- **Task description**: Find each line of the entries with the string "request", please, and copy it.

[Records contained in a dataset]
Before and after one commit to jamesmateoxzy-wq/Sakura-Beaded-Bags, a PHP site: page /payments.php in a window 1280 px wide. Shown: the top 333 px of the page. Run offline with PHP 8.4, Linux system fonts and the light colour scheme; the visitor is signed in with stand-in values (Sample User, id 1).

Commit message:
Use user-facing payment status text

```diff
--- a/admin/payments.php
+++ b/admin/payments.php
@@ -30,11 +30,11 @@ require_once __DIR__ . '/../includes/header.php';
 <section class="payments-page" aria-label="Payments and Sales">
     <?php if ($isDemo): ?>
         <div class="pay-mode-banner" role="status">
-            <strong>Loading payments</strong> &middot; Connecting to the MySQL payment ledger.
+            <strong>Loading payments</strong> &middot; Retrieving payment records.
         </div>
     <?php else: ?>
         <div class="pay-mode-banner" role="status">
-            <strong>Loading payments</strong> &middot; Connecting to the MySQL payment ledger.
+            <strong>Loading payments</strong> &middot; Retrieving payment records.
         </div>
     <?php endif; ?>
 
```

* * *

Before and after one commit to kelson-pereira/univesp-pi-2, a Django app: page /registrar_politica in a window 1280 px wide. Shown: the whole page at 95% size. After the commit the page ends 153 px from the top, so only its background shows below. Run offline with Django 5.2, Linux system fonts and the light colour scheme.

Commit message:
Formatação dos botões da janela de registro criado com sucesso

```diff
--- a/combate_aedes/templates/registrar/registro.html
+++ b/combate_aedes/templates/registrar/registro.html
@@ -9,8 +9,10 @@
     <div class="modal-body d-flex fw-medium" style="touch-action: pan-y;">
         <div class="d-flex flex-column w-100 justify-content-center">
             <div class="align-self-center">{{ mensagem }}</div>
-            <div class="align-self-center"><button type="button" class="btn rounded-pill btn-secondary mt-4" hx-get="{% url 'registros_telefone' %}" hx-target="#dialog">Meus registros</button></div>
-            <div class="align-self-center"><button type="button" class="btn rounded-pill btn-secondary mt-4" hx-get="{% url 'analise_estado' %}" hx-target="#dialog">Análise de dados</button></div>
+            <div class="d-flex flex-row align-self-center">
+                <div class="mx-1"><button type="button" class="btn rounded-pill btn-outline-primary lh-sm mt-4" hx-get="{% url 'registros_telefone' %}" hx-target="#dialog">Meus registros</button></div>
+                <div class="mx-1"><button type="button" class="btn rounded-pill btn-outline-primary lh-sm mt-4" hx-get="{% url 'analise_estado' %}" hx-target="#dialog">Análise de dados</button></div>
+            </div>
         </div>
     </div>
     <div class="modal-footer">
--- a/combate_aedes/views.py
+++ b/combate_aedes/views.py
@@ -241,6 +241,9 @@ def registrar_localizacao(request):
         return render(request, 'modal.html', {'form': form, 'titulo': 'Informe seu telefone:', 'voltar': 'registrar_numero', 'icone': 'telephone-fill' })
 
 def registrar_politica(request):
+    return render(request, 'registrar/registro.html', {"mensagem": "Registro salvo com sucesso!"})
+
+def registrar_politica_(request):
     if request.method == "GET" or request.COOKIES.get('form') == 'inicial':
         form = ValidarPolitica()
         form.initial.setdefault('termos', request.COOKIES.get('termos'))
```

- **Solution below**:
@@ -241,6 +241,9 @@ def registrar_localizacao(request):
         return render(request, 'modal.html', {'form': form, 'titulo': 'Informe seu telefone:', 'voltar': 'registrar_numero', 'icone': 'telephone-fill' })
 def registrar_politica(request):
+    return render(request, 'registrar/registro.html', {"mensagem": "Registro salvo com sucesso!"})
+def registrar_politica_(request):
     if request.method == "GET" or request.COOKIES.get('form') == 'inicial':
         form.initial.setdefault('termos', request.COOKIES.get('termos'))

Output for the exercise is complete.